|Inside Lebanon City Budget|
|Thursday, April 17, 2008|
Lebanon City Council is currently dealing with the same problems everyone faces at budget time.
First, the council has to know what the city is obligated to pay out, and that’s what they told City Commissioner of Finance Russell Lee at their work session Wednesday night.
The councilors asked Lee to return a “stripped budget” to them before their next work session set for 5:30 p.m., Wednesday, April 23 at City Hall.
His working budget, which he called a “status quo budget,” included all the amounts budgeted for construction and capital purchases from the 2007-2008 budget plus added costs for salary step-increases and insurance cost hikes. According to Lee, this budget revealed a $1.675 million shortfall.
Ward 1 Councilor Alex Buehler and Ward 2 Councilor Kevin Huddleston expressed some confusion about what should be in this budget as opposed what was included at this point.
The printed version included appendices which detailed what various departments wanted in capital purchases for the upcoming year, while Lee’s status quo budget allowed the same budget for each department they had in the 2007-2008 budget and all the construction budget from the past year as well.
Mayor Don Fox and the council told Lee they wanted a budget with, as Ward 6 Councilor Kathy Warmath called, “all the capital amounts combed out.”
This would allow the council to decide what the city can afford to add back into the budget.
“We want a balanced budget,” Ward 3 Councilor William Farmer noted.
Fox agreed, “Once we get all the outlay to the side, we may not even have a deficit,” he said.
The council members did an informal “combing” of their own and found more than $1 million in capital outlays, which may or may not need to be part of the proposed 2008-2009 budget. Warmath then told Lee he’d received a windfall.
At the next budget work session council plans to look at a cleaned-out budget after Lee eliminates amounts already spent last year and then sees what can be added in from this year’s departmental “wish lists.”
“We need to start with salaries, and insurance costs,” Farmer said.
And as the mayor pointed out, that didn’t include construction projects which have already been completed and the bills paid.
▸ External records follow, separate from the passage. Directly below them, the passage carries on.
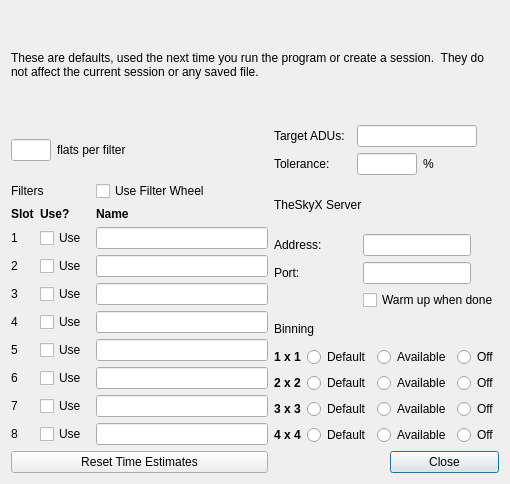
Above: PrefsWindow.ui from RMcDOttawa/FlatCaptureNow1 before the change. Below: the same form after it.
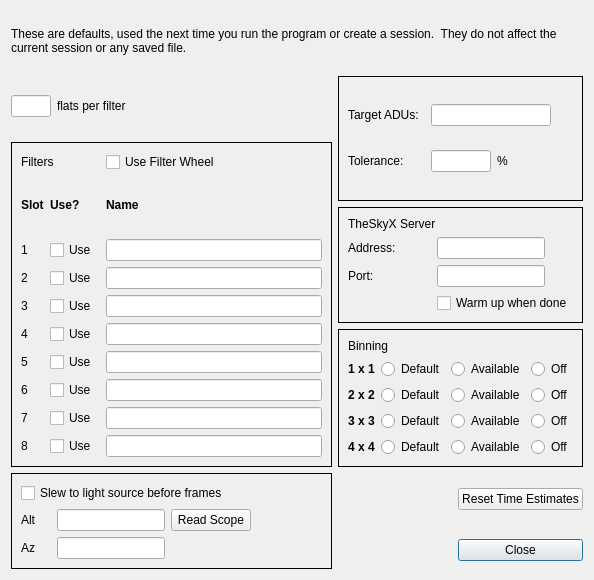
That is the form after the change.

Commit message: Finish slew-to-target feature, ready to tidy up first version

```diff
--- a/PrefsWindow.ui
+++ b/PrefsWindow.ui
@@ -6,8 +6,8 @@
    <rect>
     <x>0</x>
     <y>0</y>
-    <width>510</width>
-    <height>484</height>
+    <width>594</width>
+    <height>580</height>
    </rect>
   </property>
   <property name="sizePolicy">
@@ -34,7 +34,17 @@
   <property name="modal">
    <bool>true</bool>
   </property>
-  <layout class="QGridLayout" name="gridLayout_5">
+  <layout class="QGridLayout" name="gridLayout">
+   <item row="0" column="0" colspan="3">
+    <widget class="QLabel" name="label_25">
+     <property name="text">
+      <string>These are defaults, used the next time you run the program or create a session.  They do not affect the current session or any saved file.</string>
+     </property>
+     <property name="wordWrap">
+      <bool>true</bool>
+     </property>
+    </widget>
+   </item>
    <item row="1" column="0">
     <layout class="QHBoxLayout" name="horizontalLayout">
      <item>
@@ -65,8 +75,12 @@
      </item>
     </layout>
    </item>
-   <item row="1" column="1" colspan="2">
-    <layout class="QGridLayout" name="gridLayout_2">
+   <item row="1" column="1" rowspan="2" colspan="2">
+    <widget class="QFrame" name="frame">
+     <property name="frameShape">
+      <enum>QFrame::Box</enum>
+     </property>
+     <layout class="QGridLayout" name="ADUgrid">
      <item row="0" column="0">
       <widget class="QLabel" name="label_19">
        <property name="text">
@@ -121,9 +135,14 @@
       </widget>
      </item>
     </layout>
+    </widget>
    </item>
-   <item row="2" column="0" rowspan="2">
-    <layout class="QGridLayout" name="gridLayout_4">
+   <item row="2" column="0" rowspan="3">
+    <widget class="QFrame" name="frame">
+     <property name="frameShape">
+      <enum>QFrame::Box</enum>
+     </property>
+     <layout class="QGridLayout" name="FilterGrid">
      <item row="0" column="0" colspan="2">
       <widget class="QLabel" name="Subtitle_1">
        <property name="text">
@@ -352,16 +371,14 @@
       </widget>
      </item>
     </layout>
-   </item>
-   <item row="2" column="1" colspan="2">
-    <layout class="QGridLayout" name="gridLayout_3">
-     <item row="2" column="0">
-      <widget class="QLabel" name="label_22">
-       <property name="text">
-        <string>Port:</string>
-       </property>
-      </widget>
-     </item>
+    </widget>
+   </item>
+   <item row="3" column="1" colspan="2">
+    <widget class="QFrame" name="frame">
+     <property name="frameShape">
+      <enum>QFrame::Box</enum>
+     </property>
+     <layout class="QGridLayout" name="ServerGrid">
      <item row="3" column="1">
       <widget class="QCheckBox" name="warmWhenDone">
        <property name="text">
@@ -369,6 +386,23 @@
        </property>
       </widget>
      </item>
+      <item row="2" column="1">
+       <widget class="QLineEdit" name="portNumber">
+        <property name="sizePolicy">
+         <sizepolicy hsizetype="Fixed" vsizetype="Fixed">
+          <horstretch>0</horstretch>
+          <verstretch>0</verstretch>
+         </sizepolicy>
+        </property>
+       </widget>
+      </item>
+      <item row="2" column="0">
+       <widget class="QLabel" name="label_22">
+        <property name="text">
+         <string>Port:</string>
+        </property>
+       </widget>
+      </item>
      <item row="1" column="0">
       <widget class="QLabel" name="label_21">
        <property name="text">
@@ -376,16 +410,6 @@
        </property>
       </widget>
      </item>
-     <item row="2" column="1">
-      <widget class="QLineEdit" name="portNumber">
-       <property name="sizePolicy">
-        <sizepolicy hsizetype="Fixed" vsizetype="Fixed">
-         <horstretch>0</horstretch>
-         <verstretch>0</verstretch>
-        </sizepolicy>
-       </property>
-      </widget>
-     </item>
      <item row="0" column="0" colspan="2">
       <widget class="QLabel" name="Subtitle_2">
        <property name="text">
@@ -403,13 +427,15 @@
        </property>
       </widget>
      </item>
-     <item row="4" column="1">
-      <layout class="QVBoxLayout" name="verticalLayout"/>
-     </item>
-    </layout>
+     </layout>
+    </widget>
    </item>
-   <item row="3" column="1" colspan="2">
-    <layout class="QGridLayout" name="gridLayout">
+   <item row="4" column="1" colspan="2">
+    <widget class="QFrame" name="frame">
+     <property name="frameShape">
+      <enum>QFrame::Box</enum>
+     </property>
+     <layout class="QGridLayout" name="BinningGrid">
      <item row="1" column="0">
       <widget class="QLabel" name="label_15">
        <property name="text">
@@ -602,8 +628,9 @@
       </widget>
      </item>
     </layout>
+    </widget>
    </item>
-   <item row="4" column="0">
+   <item row="5" column="2">
     <widget class="QPushButton" name="resetEstimatesButton">
      <property name="text">
       <string>Reset Time Estimates</string>
@@ -613,23 +640,76 @@
      </property>
     </widget>
    </item>
-   <item row="4" column="2">
+   <item row="6" column="2">
     <widget class="QPushButton" name="closeButton">
      <property name="text">
       <string>Close</string>
      </property>
-    </widget>
-   </item>
-   <item row="0" column="0" colspan="3">
-    <widget class="QLabel" name="label_25">
-     <property name="text">
-      <string>These are defaults, used the next time you run the program or create a session.  They do not affect the current session or any saved file.</string>
+     <property name="autoDefault">
+      <bool>false</bool>
      </property>
-     <property name="wordWrap">
+     <property name="default">
       <bool>true</bool>
      </property>
     </widget>
    </item>
+   <item row="5" column="0" rowspan="2">
+    <widget class="QFrame" name="frame">
+     <property name="frameShape">
+      <enum>QFrame::Box</enum>
+     </property>
+     <layout class="QGridLayout" name="SlewGrid">
+      <item row="1" column="2">
+       <widget class="QPushButton" name="readScopeButton">
+        <property name="text">
+         <string>Read Scope</string>
+        </property>
+        <property name="autoDefault">
+         <bool>false</bool>
+        </property>
+       </widget>
+      </item>
+      <item row="1" column="0">
+       <widget class="QLabel" name="label_12">
+        <property name="text">
+         <string>Alt</string>
+        </property>
+       </widget>
+      </item>
+      <item row="2" column="1" alignment="Qt::AlignLeft">
+       <widget class="QLineEdit" name="sourceAz"/>
+      </item>
+      <item row="2" column="0">
+       <widget class="QLabel" name="label_13">
+        <property name="text">
+         <string>Az</string>
+        </property>
+       </widget>
+      </item>
+      <item row="1" column="1" alignment="Qt::AlignLeft">
+       <widget class="QLineEdit" name="sourceAlt">
+        <property name="alignment">
+         <set>Qt::AlignLeading|Qt::AlignLeft|Qt::AlignVCenter</set>
+        </property>
+       </widget>
+      </item>
+      <item row="0" column="0" colspan="5">
+       <widget class="QCheckBox" name="slewToSource">
+        <property name="text">
+         <string>Slew to light source before frames</string>
+        </property>
+       </widget>
+      </item>
+      <item row="2" column="2">
+       <widget class="QLabel" name="slewMessage">
+        <property name="text">
+         <string/>
+        </property>
+       </widget>
+      </item>
+     </layout>
+    </widget>
+   </item>
   </layout>
  </widget>
  <tabstops>
```
Left out of the diff: 10 changed lines with no effect on the pictures. Lines whose indentation alone changed are shown as unchanged. The commit also changes 11 other files.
The intention is to have a final budget ready for first reading before the council by June 2, with the third and final reading coming two weeks later.